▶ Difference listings
↓↓↓
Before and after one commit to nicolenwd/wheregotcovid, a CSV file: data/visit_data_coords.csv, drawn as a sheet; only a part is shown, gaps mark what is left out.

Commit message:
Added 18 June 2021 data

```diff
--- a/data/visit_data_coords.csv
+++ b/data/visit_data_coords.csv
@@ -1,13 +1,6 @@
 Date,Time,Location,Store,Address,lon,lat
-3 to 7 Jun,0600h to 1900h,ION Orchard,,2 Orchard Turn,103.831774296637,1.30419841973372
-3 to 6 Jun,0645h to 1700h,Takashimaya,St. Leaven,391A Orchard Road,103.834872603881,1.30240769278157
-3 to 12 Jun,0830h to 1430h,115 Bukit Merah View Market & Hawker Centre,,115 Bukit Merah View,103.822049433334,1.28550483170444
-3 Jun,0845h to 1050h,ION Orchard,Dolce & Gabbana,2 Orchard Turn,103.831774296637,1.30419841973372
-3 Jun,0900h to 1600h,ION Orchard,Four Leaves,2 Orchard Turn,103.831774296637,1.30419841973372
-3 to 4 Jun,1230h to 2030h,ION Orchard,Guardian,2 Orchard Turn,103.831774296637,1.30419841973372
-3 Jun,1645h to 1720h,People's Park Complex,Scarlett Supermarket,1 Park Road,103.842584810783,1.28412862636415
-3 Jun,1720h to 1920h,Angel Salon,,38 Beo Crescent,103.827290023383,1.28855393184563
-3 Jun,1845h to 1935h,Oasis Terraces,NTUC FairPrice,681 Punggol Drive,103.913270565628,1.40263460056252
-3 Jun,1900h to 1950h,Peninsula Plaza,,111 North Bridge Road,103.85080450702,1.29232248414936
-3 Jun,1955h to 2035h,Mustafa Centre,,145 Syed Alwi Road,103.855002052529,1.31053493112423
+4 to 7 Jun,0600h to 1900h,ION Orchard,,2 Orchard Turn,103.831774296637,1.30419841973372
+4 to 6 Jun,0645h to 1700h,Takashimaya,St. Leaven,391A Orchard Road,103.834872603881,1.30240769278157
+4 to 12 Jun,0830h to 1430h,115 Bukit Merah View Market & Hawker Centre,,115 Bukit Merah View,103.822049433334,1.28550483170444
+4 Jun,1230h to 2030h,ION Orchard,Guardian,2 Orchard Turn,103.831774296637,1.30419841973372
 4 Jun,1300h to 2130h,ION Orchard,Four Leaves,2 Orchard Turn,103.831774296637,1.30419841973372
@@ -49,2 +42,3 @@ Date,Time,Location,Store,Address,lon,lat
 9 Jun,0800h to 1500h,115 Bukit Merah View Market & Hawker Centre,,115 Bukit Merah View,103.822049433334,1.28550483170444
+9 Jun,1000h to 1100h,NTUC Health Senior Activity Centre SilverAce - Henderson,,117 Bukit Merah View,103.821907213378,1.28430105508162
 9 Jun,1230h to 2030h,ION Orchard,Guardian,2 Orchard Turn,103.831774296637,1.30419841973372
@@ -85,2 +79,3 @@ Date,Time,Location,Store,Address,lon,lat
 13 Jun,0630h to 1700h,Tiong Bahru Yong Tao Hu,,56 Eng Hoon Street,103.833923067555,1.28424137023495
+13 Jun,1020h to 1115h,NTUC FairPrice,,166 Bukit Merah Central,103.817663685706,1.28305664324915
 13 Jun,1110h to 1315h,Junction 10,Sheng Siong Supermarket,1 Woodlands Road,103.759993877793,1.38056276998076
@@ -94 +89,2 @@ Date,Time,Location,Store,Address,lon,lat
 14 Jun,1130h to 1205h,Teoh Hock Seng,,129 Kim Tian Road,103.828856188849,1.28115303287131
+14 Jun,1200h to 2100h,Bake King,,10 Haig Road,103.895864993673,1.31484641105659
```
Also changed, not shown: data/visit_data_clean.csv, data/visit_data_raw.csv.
↑↑↑
▶ About this task
Each entry must be set down exactly as it appears.

▶ Solution
Before and after one commit to nicolenwd/wheregotcovid, a CSV file: data/visit_data_coords.csv, drawn as a sheet; only a part is shown, gaps mark what is left out.

Commit message:
Added 18 June 2021 data

```diff
--- a/data/visit_data_coords.csv
+++ b/data/visit_data_coords.csv
@@ -1,13 +1,6 @@
 Date,Time,Location,Store,Address,lon,lat
-3 to 7 Jun,0600h to 1900h,ION Orchard,,2 Orchard Turn,103.831774296637,1.30419841973372
-3 to 6 Jun,0645h to 1700h,Takashimaya,St. Leaven,391A Orchard Road,103.834872603881,1.30240769278157
-3 to 12 Jun,0830h to 1430h,115 Bukit Merah View Market & Hawker Centre,,115 Bukit Merah View,103.822049433334,1.28550483170444
-3 Jun,0845h to 1050h,ION Orchard,Dolce & Gabbana,2 Orchard Turn,103.831774296637,1.30419841973372
-3 Jun,0900h to 1600h,ION Orchard,Four Leaves,2 Orchard Turn,103.831774296637,1.30419841973372
-3 to 4 Jun,1230h to 2030h,ION Orchard,Guardian,2 Orchard Turn,103.831774296637,1.30419841973372
-3 Jun,1645h to 1720h,People's Park Complex,Scarlett Supermarket,1 Park Road,103.842584810783,1.28412862636415
-3 Jun,1720h to 1920h,Angel Salon,,38 Beo Crescent,103.827290023383,1.28855393184563
-3 Jun,1845h to 1935h,Oasis Terraces,NTUC FairPrice,681 Punggol Drive,103.913270565628,1.40263460056252
-3 Jun,1900h to 1950h,Peninsula Plaza,,111 North Bridge Road,103.85080450702,1.29232248414936
-3 Jun,1955h to 2035h,Mustafa Centre,,145 Syed Alwi Road,103.855002052529,1.31053493112423
+4 to 7 Jun,0600h to 1900h,ION Orchard,,2 Orchard Turn,103.831774296637,1.30419841973372
+4 to 6 Jun,0645h to 1700h,Takashimaya,St. Leaven,391A Orchard Road,103.834872603881,1.30240769278157
+4 to 12 Jun,0830h to 1430h,115 Bukit Merah View Market & Hawker Centre,,115 Bukit Merah View,103.822049433334,1.28550483170444
+4 Jun,1230h to 2030h,ION Orchard,Guardian,2 Orchard Turn,103.831774296637,1.30419841973372
 4 Jun,1300h to 2130h,ION Orchard,Four Leaves,2 Orchard Turn,103.831774296637,1.30419841973372
@@ -49,2 +42,3 @@ Date,Time,Location,Store,Address,lon,lat
 9 Jun,0800h to 1500h,115 Bukit Merah View Market & Hawker Centre,,115 Bukit Merah View,103.822049433334,1.28550483170444
+9 Jun,1000h to 1100h,NTUC Health Senior Activity Centre SilverAce - Henderson,,117 Bukit Merah View,103.821907213378,1.28430105508162
 9 Jun,1230h to 2030h,ION Orchard,Guardian,2 Orchard Turn,103.831774296637,1.30419841973372
@@ -85,2 +79,3 @@ Date,Time,Location,Store,Address,lon,lat
 13 Jun,0630h to 1700h,Tiong Bahru Yong Tao Hu,,56 Eng Hoon Street,103.833923067555,1.28424137023495
+13 Jun,1020h to 1115h,NTUC FairPrice,,166 Bukit Merah Central,103.817663685706,1.28305664324915
 13 Jun,1110h to 1315h,Junction 10,Sheng Siong Supermarket,1 Woodlands Road,103.759993877793,1.38056276998076
@@ -94 +89,2 @@ Date,Time,Location,Store,Address,lon,lat
 14 Jun,1130h to 1205h,Teoh Hock Seng,,129 Kim Tian Road,103.828856188849,1.28115303287131
+14 Jun,1200h to 2100h,Bake King,,10 Haig Road,103.895864993673,1.31484641105659
```
Also changed, not shown: data/visit_data_clean.csv, data/visit_data_raw.csv.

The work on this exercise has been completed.